2. Alumni Network
Your school's alumni network is an invaluable resource for you to use. I spent much of last summer calling and emailing alumni, asking them for 20-30 minutes of their time to ask them about their jobs and career trajectories. It was a pretty fun project, actually, and really convinced me that I wanted to go into consulting. It also definitely convinced me to not do investment banking, ha. But in all seriousness, tapping your alumni network can be pretty amazing. Some students get case interview prep help, others a better and deeper understanding of just what it is they're getting themselves into. Either way, it's a time investment worth making -- and the earlier, the better!
This is my favorite online job board. As someone whose major was woefully underrepresented on the business school's career services site, Indeed.com helped me find a bunch of positions that I was qualified for after I graduated and started to lose access to my school's career site. It's been a blessing.
I'll be honest, I hate the Taleo hiring systems that more and more sites are using. For one, it's not as browser-compatible as a straight, HTML-based interface. For another, Taleo invariably makes my browser crash, and I lose a ton of tabs.
That said, it's the go-to software/database management tool that companies are using lately to manage resume drops. It's also not that complicated once you mess with it a little bit. Be sure to take your time with Taleo-based resumes, especially early on. Unfortunately, you can't make a Master Taleo Account (though oh, how I wish one could) so you'll have to register with every individual site. Also, be sure to use Internet Explorer with Taleo; the software, I've found, works best in that browser and is likely "native" to it.
Finally, before going into Taleo, make sure your documents are saved in .doc and .pdf. Every site, I fear, is a little different in what it allows, but .doc is still near-universal, and .pdf is as well. PDF files have the added bonus of being unalterable.

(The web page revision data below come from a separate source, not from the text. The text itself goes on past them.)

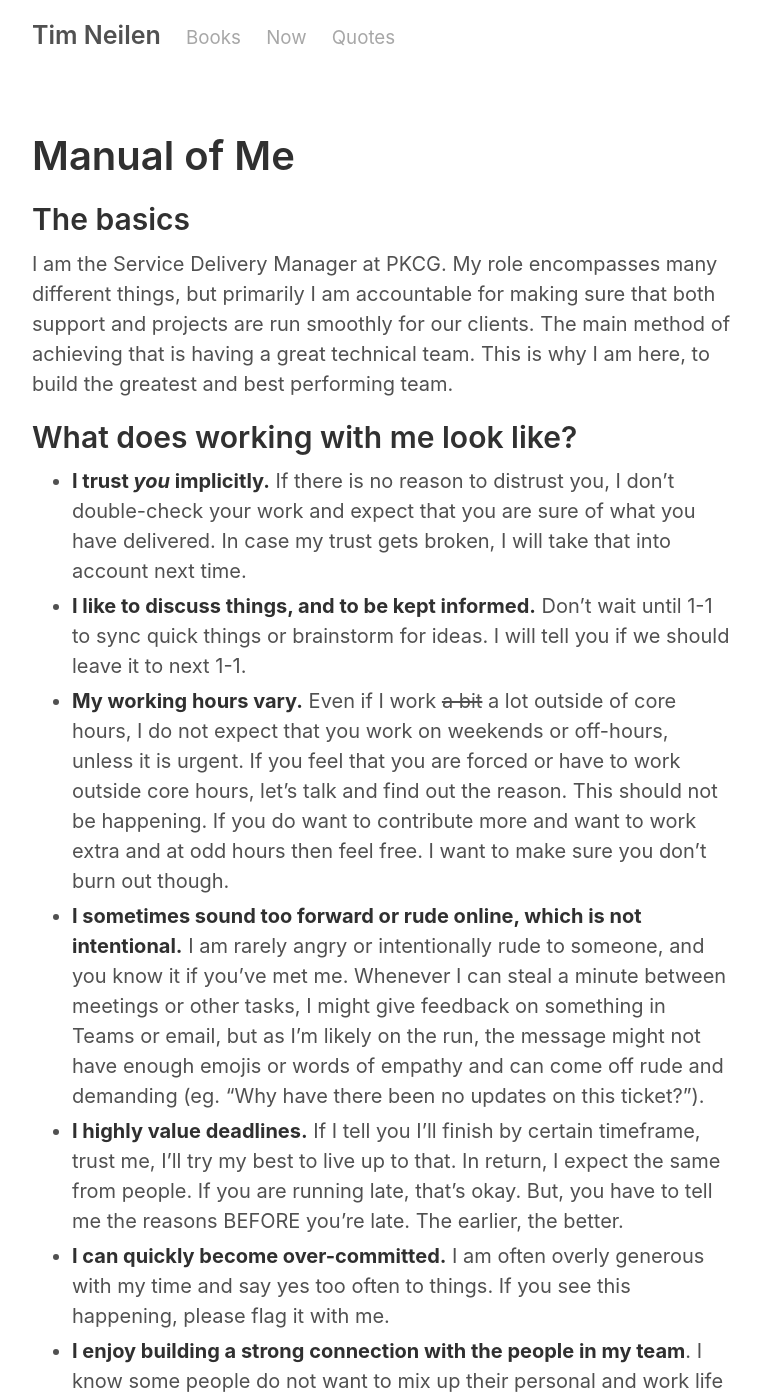
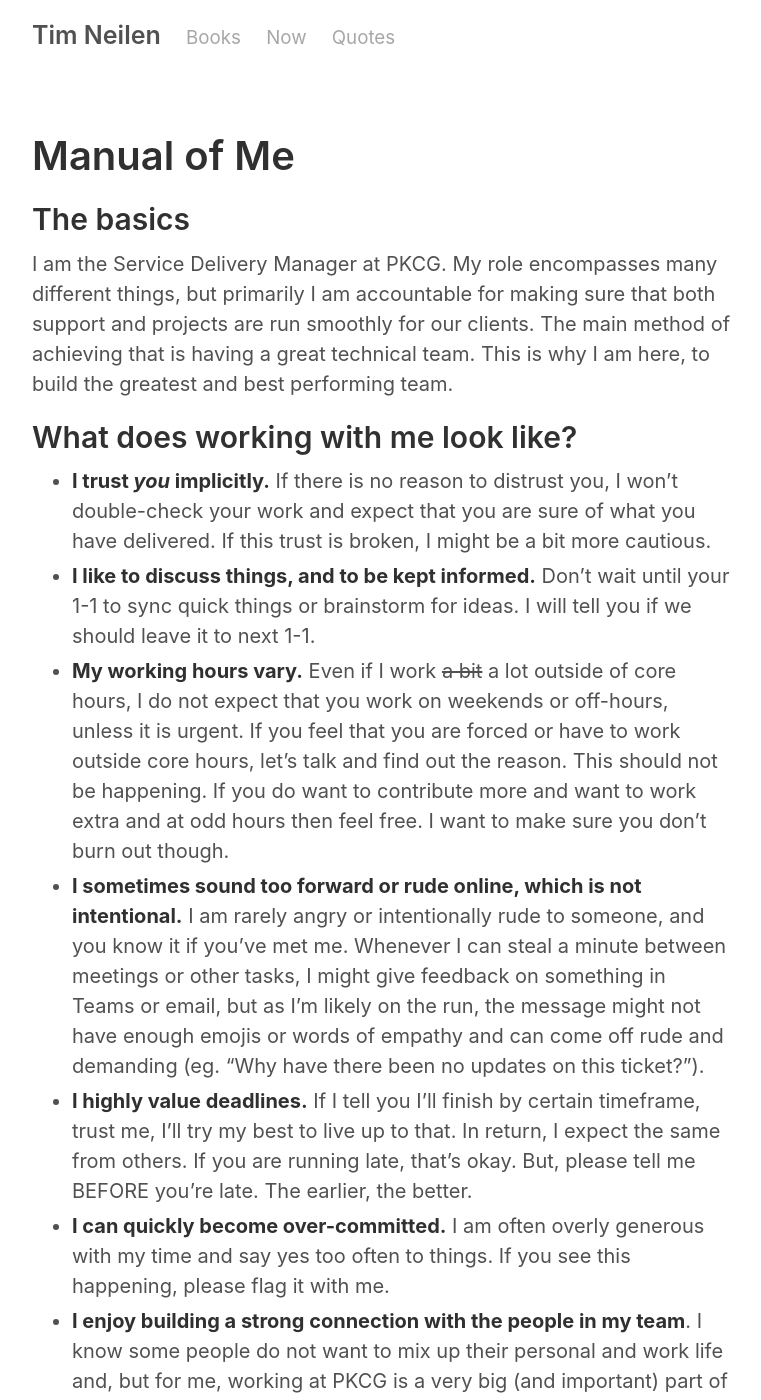
Before and after one commit to teejayen/teejayen.github.io, a Jekyll site: the page built from manual-of-me.md, in a window 1280 px wide and 1400 px high. Shown: the whole window, without its empty margins (258-1019 px from the left). Built offline with Jekyll 4.4.1, drawn with Linux system fonts in a browser that asks for light colours; some of the changed text lies outside the part shown.

Commit message:
some small tweaks for clarity

```diff
--- a/manual-of-me.md
+++ b/manual-of-me.md
@@ -13,11 +13,11 @@ I am the Service Delivery Manager at PKCG. My role encompasses many different th
 
 ## What does working with me look like?
 
-- **I trust _you_ implicitly.** If there is no reason to distrust you, I don't double-check your work and expect that you are sure of what you have delivered. In case my trust gets broken, I will take that into account next time.
-- **I like to discuss things, and to be kept informed.** Don't wait until 1-1 to sync quick things or brainstorm for ideas. I will tell you if we should leave it to next 1-1.
+- **I trust _you_ implicitly.** If there is no reason to distrust you, I won't double-check your work and expect that you are sure of what you have delivered. If this trust is broken, I might be a bit more cautious.
+- **I like to discuss things, and to be kept informed.** Don't wait until your 1-1 to sync quick things or brainstorm for ideas. I will tell you if we should leave it to next 1-1.
 - **My working hours vary.** Even if I work ~~a bit~~ a lot outside of core hours, I do not expect that you work on weekends or off-hours, unless it is urgent. If you feel that you are forced or have to work outside core hours, let's talk and find out the reason. This should not be happening. If you do want to contribute more and want to work extra and at odd hours then feel free. I want to make sure you don't burn out though.
 - **I sometimes sound too forward or rude online, which is not intentional.** I am rarely angry or intentionally rude to someone, and you know it if you've met me. Whenever I can steal a minute between meetings or other tasks, I might give feedback on something in Teams or email, but as I'm likely on the run, the message might not have enough emojis or words of empathy and can come off rude and demanding (eg. "Why have there been no updates on this ticket?").
-- **I highly value deadlines.** If I tell you I’ll finish by certain timeframe, trust me, I’ll try my best to live up to that. In return, I expect the same from people. If you are running late, that’s okay. But, you have to tell me the reasons BEFORE you’re late. The earlier, the better.
+- **I highly value deadlines.** If I tell you I’ll finish by certain timeframe, trust me, I’ll try my best to live up to that. In return, I expect the same from others. If you are running late, that’s okay. But, please tell me BEFORE you’re late. The earlier, the better.
 - **I can quickly become over-committed.** I am often overly generous with my time and say yes too often to things. If you see this happening, please flag it with me.
 - **I enjoy building a strong connection with the people in my team**. I know some people do not want to mix up their personal and work life and, but for me, working at PKCG is a very big (and important) part of my life.
 
@@ -34,7 +34,7 @@ I am the Service Delivery Manager at PKCG. My role encompasses many different th
 I like feedback to be straight up, I don't like when people beat around the bush with feedback. The more direct and focused the better. I try my best at a no ego approach and will not take it personally. I will often ask for more context (ie. a specific example or scenario) so I understand the feedback.
 
 - For **positive feedback**, any avenue is acceptable. Sharing positive feedback amongst the team helps spread that happy vibe to everyone!
-- For **negative feedback**, I prefer this in 1:1 meetings. As with the previous, sharing negative feedback publicly kinda bums people out in my opinion.
+- For **negative feedback**, I prefer to keep this to 1:1 meetings. Sharing negative feedback publicly kinda bums people out in my opinion.
 - For **recognition**, see positive feedback notes.
 
 ## Communication preferences
```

The Wikipedia of finance and economic types, Investopedia is your tool for understanding the vernacular of the business world at large. Plus, the site has extensive articles about economics and finance topics covering a broad range of subjects. Spend some time clicking through articles and learn a little bit more about your concentration. Marketing and strategy topics receive reasonably good coverage as well. The site has a really robust database and is generally well laid-out.
Of course, if it's just buzzwords you're after, you may wish to consider Unsuck-It.